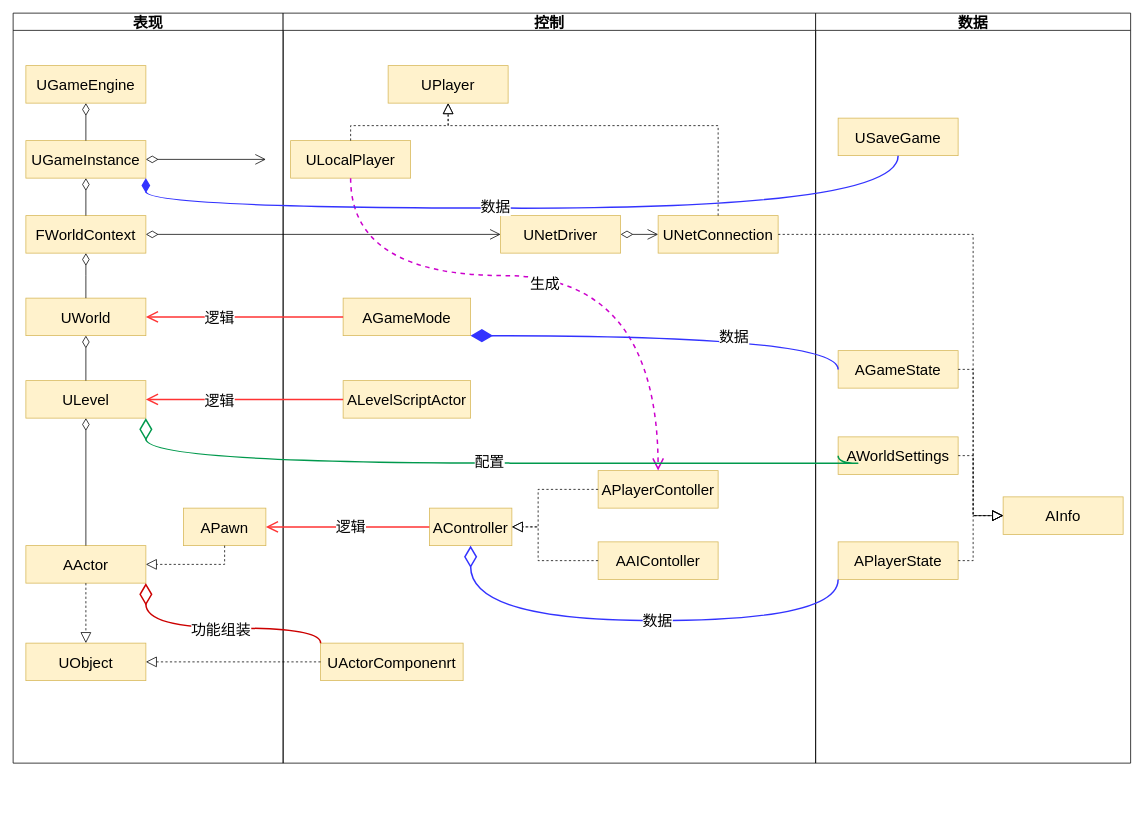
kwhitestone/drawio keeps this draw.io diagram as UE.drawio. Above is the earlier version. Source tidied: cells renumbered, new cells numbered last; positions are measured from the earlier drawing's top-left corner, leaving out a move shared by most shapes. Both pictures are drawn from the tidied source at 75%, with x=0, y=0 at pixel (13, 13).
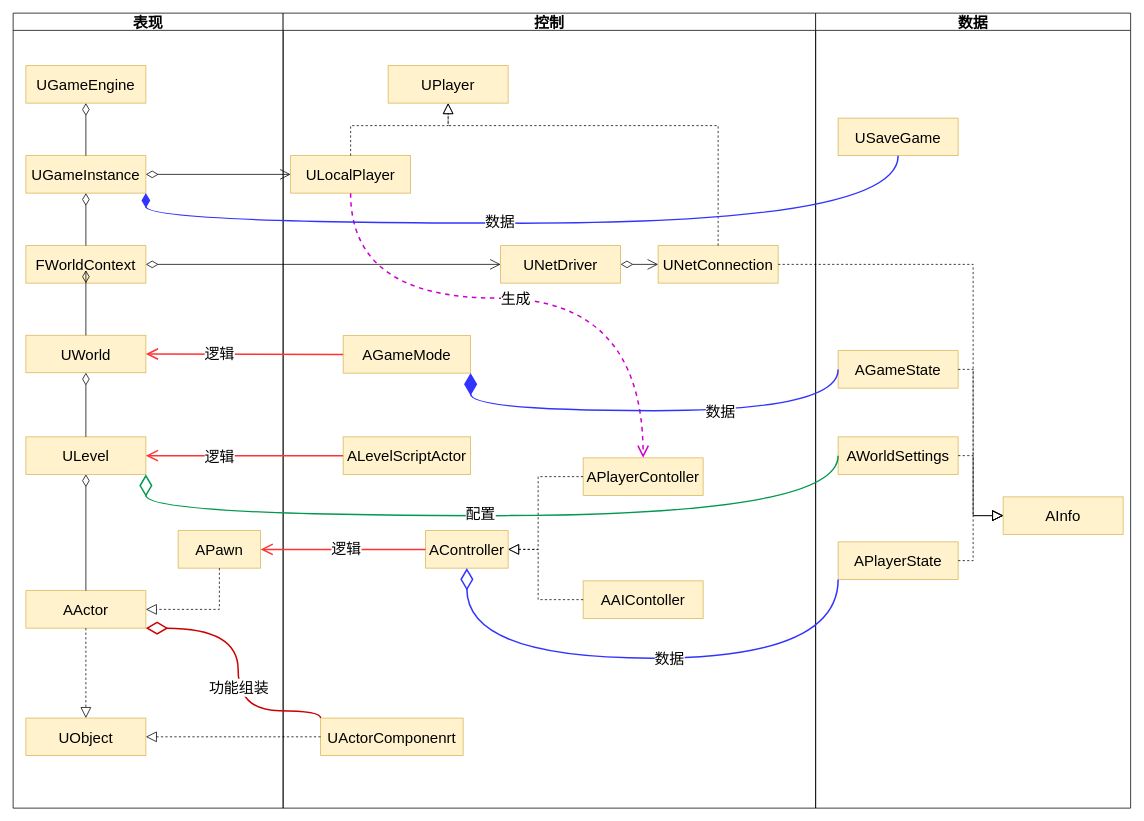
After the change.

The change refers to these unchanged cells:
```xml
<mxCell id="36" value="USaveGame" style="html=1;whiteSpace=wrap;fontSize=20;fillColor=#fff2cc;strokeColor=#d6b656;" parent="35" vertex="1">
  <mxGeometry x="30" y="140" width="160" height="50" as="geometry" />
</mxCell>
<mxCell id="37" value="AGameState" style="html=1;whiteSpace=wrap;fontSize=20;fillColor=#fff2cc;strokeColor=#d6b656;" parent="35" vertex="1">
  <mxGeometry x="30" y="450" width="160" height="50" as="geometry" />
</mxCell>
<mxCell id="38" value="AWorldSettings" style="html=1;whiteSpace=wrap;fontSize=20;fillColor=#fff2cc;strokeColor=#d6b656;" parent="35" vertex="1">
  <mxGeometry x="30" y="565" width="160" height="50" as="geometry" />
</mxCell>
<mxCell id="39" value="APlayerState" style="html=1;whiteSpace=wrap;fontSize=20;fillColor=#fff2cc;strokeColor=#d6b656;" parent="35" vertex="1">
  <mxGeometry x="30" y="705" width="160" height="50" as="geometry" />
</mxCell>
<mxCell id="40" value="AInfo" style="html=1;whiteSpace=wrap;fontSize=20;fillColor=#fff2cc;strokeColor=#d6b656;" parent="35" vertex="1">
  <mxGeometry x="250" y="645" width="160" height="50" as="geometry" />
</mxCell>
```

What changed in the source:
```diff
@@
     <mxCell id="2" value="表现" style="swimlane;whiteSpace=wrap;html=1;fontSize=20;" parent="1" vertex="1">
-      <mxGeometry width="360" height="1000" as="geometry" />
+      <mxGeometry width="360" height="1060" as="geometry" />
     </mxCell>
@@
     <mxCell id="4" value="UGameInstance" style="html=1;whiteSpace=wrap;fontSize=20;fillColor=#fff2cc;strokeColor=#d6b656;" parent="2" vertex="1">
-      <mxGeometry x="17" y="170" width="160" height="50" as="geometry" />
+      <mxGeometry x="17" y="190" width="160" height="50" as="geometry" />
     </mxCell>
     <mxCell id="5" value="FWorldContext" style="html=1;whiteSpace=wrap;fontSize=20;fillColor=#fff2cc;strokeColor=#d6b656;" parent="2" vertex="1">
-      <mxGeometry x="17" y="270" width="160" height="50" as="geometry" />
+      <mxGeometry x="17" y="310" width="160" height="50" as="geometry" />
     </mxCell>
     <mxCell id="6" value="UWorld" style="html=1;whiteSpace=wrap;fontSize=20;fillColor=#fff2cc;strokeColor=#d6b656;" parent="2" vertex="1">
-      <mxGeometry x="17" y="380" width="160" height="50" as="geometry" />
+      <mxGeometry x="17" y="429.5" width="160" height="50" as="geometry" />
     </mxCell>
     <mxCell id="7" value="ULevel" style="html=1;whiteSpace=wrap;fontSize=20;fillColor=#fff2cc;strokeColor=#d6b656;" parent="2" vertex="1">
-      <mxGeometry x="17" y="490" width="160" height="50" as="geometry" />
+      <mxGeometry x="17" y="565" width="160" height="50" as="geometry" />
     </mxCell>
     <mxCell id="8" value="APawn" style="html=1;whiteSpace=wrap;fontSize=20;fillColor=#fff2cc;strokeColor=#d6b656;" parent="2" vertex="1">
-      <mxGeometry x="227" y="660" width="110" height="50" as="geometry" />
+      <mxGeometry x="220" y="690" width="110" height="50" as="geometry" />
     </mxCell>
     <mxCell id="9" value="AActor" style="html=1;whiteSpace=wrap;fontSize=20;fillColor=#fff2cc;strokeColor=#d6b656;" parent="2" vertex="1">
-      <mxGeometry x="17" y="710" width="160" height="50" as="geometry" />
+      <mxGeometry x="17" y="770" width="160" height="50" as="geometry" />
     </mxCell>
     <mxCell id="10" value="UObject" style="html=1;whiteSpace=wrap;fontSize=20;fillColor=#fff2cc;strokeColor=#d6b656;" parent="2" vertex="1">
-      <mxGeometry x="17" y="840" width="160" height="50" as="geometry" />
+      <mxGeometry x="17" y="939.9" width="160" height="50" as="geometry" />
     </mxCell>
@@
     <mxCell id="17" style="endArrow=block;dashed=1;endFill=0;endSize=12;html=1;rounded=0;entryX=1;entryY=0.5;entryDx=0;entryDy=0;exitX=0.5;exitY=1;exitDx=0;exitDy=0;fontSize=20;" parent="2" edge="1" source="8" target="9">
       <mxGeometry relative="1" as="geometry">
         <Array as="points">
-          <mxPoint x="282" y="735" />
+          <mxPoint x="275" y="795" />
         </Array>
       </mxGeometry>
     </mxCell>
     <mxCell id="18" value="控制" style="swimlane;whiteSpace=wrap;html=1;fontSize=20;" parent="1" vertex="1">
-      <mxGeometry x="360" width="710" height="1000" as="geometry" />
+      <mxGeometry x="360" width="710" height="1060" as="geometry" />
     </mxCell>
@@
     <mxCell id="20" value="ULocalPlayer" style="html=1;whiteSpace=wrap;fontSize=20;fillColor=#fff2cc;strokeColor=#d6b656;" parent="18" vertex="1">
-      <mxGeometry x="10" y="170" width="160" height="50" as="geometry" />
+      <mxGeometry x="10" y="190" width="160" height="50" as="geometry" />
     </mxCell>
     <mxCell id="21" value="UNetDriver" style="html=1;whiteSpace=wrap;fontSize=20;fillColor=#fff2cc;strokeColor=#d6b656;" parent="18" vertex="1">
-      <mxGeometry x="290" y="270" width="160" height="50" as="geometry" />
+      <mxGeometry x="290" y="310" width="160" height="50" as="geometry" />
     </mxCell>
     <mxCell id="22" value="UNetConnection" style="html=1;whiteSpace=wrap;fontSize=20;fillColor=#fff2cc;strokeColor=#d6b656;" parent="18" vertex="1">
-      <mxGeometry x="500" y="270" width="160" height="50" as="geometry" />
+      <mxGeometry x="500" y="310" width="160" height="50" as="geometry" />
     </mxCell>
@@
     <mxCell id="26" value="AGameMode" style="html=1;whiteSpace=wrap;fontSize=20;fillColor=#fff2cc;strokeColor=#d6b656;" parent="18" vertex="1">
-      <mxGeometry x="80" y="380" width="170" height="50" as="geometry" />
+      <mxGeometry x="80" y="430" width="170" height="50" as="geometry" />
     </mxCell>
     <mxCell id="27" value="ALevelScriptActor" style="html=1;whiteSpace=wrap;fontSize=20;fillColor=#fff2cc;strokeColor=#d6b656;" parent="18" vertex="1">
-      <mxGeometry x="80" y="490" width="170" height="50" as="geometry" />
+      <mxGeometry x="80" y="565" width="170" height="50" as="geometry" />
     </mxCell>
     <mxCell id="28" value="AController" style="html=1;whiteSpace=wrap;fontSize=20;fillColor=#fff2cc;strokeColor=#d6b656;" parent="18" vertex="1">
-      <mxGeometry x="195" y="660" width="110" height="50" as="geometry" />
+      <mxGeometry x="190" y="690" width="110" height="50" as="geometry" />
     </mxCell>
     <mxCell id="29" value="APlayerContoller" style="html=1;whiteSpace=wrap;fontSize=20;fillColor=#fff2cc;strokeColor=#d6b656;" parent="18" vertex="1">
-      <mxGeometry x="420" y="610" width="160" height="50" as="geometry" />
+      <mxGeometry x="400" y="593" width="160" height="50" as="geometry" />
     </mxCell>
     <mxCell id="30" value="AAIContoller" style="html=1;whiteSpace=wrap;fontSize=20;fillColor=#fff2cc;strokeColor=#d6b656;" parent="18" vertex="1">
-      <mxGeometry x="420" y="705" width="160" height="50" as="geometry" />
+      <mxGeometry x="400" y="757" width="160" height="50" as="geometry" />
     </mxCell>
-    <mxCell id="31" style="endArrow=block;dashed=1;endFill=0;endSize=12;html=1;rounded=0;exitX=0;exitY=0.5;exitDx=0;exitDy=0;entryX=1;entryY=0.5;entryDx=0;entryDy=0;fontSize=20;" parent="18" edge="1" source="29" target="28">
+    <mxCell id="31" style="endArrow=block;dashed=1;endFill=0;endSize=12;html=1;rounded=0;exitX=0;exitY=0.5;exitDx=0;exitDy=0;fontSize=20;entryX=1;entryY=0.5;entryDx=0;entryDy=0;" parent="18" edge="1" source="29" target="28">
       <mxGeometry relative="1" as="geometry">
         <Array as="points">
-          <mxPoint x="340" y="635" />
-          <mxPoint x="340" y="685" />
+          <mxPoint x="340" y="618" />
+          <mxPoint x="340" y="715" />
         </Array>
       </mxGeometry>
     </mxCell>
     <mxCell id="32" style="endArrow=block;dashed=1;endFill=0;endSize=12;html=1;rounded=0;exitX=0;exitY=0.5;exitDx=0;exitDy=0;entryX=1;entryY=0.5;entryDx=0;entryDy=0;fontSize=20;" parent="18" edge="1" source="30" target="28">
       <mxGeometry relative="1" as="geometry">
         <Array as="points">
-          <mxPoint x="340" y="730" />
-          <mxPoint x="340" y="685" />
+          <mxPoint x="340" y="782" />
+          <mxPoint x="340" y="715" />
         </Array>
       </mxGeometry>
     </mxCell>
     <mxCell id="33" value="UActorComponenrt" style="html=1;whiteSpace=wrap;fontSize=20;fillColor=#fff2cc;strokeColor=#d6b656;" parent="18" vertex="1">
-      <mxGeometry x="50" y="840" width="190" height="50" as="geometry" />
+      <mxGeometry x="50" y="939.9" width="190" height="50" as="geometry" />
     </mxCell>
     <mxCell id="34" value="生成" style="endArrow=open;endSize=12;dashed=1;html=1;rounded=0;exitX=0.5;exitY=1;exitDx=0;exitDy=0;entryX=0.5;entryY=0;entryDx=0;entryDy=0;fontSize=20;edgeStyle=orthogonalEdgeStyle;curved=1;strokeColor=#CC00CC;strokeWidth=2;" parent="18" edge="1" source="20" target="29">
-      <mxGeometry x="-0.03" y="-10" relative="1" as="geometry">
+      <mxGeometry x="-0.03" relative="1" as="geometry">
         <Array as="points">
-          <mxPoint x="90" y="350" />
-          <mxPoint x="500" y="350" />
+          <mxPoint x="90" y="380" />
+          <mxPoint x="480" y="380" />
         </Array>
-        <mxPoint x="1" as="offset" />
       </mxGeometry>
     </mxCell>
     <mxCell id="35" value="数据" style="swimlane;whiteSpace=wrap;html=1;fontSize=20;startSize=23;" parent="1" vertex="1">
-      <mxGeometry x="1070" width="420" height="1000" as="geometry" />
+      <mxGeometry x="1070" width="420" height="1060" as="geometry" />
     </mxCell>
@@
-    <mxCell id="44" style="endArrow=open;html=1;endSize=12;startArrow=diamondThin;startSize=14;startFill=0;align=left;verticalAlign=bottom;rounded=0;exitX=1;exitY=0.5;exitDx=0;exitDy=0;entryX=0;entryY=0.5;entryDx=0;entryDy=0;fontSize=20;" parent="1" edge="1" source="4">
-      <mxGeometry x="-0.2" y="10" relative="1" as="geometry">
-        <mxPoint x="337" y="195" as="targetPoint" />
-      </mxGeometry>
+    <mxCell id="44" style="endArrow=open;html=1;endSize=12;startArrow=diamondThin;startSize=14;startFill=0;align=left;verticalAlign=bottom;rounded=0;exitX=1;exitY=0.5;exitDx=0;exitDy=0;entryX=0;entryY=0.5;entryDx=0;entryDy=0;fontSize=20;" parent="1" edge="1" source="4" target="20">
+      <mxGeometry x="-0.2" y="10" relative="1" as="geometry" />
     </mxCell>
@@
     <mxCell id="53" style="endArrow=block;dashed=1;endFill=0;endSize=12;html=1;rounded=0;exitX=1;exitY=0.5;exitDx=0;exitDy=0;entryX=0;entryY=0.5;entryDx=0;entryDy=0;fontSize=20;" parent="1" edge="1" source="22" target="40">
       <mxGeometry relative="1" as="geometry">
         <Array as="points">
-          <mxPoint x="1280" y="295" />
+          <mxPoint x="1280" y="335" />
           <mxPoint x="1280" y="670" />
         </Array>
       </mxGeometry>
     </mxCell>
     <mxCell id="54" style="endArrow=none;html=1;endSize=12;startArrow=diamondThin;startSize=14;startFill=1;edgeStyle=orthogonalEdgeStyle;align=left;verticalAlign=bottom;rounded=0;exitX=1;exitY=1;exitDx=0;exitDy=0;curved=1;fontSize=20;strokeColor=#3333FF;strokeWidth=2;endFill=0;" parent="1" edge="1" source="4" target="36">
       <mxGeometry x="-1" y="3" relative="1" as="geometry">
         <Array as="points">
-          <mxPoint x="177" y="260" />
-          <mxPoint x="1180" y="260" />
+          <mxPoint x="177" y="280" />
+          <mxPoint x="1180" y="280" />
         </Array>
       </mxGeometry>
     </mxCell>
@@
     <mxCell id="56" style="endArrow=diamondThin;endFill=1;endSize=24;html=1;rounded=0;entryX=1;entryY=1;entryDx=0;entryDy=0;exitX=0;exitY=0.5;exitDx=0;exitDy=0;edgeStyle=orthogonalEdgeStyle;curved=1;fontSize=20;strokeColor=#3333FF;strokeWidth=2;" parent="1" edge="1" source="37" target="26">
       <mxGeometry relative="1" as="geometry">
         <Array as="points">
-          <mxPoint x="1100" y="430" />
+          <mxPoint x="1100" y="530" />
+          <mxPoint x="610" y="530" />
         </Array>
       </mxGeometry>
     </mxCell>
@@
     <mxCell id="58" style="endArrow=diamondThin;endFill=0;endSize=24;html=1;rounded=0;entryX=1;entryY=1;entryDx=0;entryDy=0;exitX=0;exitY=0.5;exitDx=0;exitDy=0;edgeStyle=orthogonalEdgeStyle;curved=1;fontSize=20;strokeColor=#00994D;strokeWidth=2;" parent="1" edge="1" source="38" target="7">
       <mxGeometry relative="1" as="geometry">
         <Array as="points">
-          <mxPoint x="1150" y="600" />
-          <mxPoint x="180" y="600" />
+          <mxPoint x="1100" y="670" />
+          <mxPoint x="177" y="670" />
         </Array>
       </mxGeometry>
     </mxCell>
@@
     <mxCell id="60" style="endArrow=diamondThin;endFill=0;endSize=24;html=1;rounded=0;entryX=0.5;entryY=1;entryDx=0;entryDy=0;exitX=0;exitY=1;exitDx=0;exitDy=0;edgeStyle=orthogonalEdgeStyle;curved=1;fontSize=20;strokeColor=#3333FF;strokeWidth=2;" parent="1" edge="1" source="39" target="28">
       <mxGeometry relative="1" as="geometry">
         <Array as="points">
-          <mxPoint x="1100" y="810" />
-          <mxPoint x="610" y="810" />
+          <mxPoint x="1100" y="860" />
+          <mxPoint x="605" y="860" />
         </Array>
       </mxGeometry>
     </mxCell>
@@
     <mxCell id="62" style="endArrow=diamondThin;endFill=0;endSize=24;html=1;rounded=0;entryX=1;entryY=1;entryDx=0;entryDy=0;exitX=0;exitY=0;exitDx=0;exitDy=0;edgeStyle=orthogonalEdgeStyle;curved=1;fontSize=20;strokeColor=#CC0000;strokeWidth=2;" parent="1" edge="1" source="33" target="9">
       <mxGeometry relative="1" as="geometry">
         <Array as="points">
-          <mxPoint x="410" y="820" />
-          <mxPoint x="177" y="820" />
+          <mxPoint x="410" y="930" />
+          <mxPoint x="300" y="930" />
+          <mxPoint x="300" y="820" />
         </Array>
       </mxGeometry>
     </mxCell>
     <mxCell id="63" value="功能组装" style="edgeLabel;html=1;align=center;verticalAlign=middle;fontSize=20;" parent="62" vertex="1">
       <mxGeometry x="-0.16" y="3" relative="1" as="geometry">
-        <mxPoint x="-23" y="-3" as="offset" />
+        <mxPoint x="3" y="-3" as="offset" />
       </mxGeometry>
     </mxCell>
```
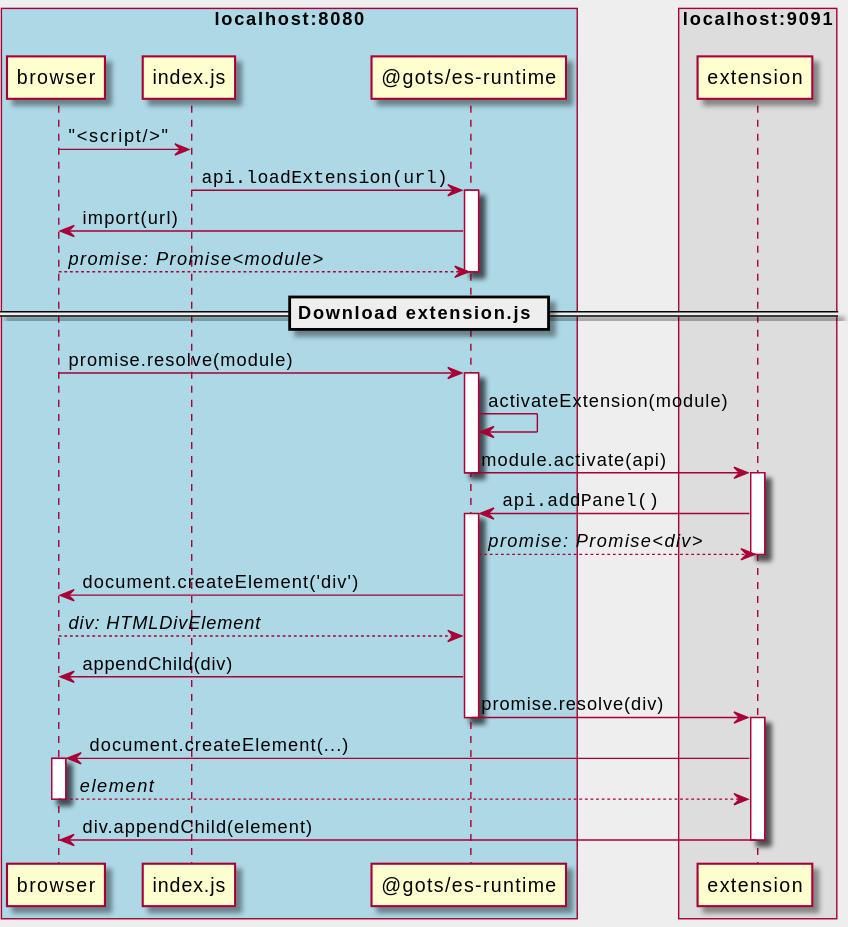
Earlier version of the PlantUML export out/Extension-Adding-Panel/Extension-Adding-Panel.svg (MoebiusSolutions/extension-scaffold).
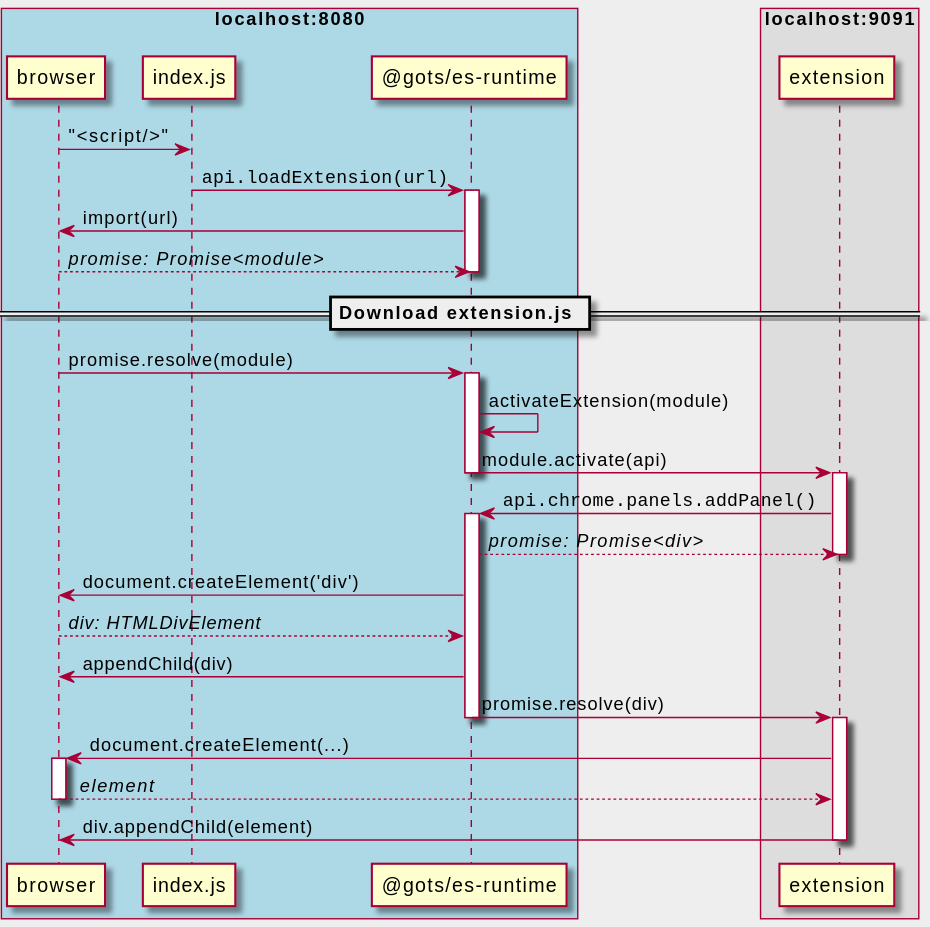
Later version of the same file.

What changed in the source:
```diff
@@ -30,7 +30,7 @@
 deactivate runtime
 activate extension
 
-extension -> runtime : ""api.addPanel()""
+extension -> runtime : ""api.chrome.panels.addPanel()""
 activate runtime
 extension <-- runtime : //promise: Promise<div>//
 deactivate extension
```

= = =

* TASK TO CARRY OUT: Lines holding the word "cells" in the entries above are the ones to pull out. Copy them all.

* REPLY:
kwhitestone/drawio keeps this draw.io diagram as UE.drawio. Above is the earlier version. Source tidied: cells renumbered, new cells numbered last; positions are measured from the earlier drawing's top-left corner, leaving out a move shared by most shapes. Both pictures are drawn from the tidied source at 75%, with x=0, y=0 at pixel (13, 13).
The change refers to these unchanged cells:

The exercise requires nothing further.